Exercise goal:
If "Gilles" shows up in a line of the material, return that line.

Material for this task:
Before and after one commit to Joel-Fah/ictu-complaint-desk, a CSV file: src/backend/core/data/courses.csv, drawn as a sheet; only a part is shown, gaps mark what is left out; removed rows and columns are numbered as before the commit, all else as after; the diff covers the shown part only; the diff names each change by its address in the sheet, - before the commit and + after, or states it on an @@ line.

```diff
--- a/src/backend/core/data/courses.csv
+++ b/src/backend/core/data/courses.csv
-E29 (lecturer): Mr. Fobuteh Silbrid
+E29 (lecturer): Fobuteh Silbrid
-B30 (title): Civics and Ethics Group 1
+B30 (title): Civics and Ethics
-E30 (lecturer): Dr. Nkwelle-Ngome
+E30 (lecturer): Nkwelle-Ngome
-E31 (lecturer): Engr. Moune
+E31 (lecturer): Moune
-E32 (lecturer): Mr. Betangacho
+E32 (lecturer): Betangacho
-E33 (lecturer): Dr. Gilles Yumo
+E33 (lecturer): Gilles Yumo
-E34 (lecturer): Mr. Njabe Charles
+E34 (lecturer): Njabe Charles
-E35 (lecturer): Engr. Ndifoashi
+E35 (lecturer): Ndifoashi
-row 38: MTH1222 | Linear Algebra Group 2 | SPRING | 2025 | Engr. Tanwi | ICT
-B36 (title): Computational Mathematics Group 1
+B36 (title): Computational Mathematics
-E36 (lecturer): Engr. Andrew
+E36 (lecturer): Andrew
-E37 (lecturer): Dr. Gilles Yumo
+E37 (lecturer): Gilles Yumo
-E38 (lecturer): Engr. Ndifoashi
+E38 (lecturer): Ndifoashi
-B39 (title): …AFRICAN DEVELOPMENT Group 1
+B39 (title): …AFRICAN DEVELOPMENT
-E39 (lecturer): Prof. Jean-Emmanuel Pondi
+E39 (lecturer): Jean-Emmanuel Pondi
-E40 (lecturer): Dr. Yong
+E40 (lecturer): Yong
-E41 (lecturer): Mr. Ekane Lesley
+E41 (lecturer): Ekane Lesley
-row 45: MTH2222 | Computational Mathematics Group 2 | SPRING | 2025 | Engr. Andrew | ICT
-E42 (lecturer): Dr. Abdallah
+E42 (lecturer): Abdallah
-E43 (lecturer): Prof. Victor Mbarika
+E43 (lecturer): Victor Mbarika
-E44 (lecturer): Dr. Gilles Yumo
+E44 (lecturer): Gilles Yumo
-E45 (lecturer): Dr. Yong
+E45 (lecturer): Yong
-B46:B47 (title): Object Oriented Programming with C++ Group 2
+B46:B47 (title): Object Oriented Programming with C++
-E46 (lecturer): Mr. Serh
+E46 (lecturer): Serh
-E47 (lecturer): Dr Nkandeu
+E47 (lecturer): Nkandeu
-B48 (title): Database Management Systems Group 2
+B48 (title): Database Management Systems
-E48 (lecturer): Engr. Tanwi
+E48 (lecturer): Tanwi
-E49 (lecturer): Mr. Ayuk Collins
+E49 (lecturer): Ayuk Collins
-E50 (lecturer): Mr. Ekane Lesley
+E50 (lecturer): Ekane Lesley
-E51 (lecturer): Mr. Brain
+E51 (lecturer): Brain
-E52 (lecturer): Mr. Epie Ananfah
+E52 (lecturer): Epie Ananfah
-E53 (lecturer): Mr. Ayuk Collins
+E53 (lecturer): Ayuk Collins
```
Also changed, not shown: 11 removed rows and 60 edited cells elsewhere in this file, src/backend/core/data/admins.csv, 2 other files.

Task answer:
-E33 (lecturer): Dr. Gilles Yumo
+E33 (lecturer): Gilles Yumo
-E37 (lecturer): Dr. Gilles Yumo
+E37 (lecturer): Gilles Yumo
-E44 (lecturer): Dr. Gilles Yumo
+E44 (lecturer): Gilles Yumo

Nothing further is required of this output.